WHAT TO DO ::
Among the entries that follow, find every line with the word "blur" and list it.

Code change snippets:
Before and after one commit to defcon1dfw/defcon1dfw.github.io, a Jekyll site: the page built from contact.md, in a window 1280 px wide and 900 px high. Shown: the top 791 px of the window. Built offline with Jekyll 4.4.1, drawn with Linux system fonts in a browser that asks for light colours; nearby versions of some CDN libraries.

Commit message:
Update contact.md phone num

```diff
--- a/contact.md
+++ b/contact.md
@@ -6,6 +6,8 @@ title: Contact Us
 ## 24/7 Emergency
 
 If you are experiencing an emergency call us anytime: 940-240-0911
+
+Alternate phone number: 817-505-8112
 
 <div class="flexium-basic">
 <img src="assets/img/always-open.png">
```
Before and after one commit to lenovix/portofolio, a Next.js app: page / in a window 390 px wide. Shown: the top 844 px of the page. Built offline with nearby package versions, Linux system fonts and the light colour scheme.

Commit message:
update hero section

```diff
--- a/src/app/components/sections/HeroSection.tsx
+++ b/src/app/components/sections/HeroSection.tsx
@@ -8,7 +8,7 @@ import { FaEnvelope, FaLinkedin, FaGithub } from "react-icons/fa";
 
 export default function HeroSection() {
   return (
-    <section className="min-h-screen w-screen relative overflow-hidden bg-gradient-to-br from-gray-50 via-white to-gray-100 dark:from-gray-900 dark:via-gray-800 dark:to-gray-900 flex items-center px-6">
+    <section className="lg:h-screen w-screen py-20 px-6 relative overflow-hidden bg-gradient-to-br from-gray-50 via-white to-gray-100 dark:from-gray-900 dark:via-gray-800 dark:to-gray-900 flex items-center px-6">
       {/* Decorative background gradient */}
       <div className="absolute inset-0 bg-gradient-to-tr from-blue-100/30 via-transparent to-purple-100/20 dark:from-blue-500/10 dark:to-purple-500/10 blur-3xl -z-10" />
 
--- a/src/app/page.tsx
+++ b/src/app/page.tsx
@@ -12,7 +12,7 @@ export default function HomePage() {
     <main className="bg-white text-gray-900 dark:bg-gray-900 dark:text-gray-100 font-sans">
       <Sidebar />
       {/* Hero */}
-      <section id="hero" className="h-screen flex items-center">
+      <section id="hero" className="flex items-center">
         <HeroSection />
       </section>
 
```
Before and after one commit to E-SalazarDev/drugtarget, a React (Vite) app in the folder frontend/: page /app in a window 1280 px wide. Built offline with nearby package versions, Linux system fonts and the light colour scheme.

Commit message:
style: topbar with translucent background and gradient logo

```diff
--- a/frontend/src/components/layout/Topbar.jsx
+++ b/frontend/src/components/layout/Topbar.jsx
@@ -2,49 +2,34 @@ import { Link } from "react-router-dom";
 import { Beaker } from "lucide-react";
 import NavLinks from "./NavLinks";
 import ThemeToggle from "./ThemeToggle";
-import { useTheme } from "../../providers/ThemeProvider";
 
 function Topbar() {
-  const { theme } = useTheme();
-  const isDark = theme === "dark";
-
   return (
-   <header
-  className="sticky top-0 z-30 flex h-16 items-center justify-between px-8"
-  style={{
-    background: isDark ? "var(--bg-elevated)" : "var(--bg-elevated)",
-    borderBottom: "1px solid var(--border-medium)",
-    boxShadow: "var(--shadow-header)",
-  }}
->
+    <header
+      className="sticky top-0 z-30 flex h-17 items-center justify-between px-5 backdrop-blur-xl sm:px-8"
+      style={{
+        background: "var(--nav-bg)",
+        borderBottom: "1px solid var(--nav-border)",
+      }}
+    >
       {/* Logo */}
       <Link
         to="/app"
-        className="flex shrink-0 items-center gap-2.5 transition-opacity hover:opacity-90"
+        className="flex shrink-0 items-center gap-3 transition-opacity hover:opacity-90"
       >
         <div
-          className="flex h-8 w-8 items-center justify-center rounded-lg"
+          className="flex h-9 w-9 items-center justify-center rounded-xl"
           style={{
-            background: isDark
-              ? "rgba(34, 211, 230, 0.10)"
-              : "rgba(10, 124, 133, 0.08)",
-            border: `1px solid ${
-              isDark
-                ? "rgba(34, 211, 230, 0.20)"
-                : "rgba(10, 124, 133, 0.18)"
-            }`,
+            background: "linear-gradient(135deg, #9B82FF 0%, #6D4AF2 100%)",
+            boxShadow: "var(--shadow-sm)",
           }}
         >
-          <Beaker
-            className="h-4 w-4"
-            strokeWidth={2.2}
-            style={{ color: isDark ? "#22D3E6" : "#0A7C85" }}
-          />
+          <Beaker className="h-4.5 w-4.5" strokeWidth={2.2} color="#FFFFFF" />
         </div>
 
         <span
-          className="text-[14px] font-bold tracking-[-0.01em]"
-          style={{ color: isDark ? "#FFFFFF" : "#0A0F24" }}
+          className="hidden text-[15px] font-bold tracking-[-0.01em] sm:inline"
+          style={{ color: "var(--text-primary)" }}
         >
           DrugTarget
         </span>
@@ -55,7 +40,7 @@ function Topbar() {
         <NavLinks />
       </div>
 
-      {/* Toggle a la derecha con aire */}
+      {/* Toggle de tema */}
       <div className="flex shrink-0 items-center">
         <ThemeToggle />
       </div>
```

ANSWER BELOW ::
       <div className="absolute inset-0 bg-gradient-to-tr from-blue-100/30 via-transparent to-purple-100/20 dark:from-blue-500/10 dark:to-purple-500/10 blur-3xl -z-10" />
+      className="sticky top-0 z-30 flex h-17 items-center justify-between px-5 backdrop-blur-xl sm:px-8"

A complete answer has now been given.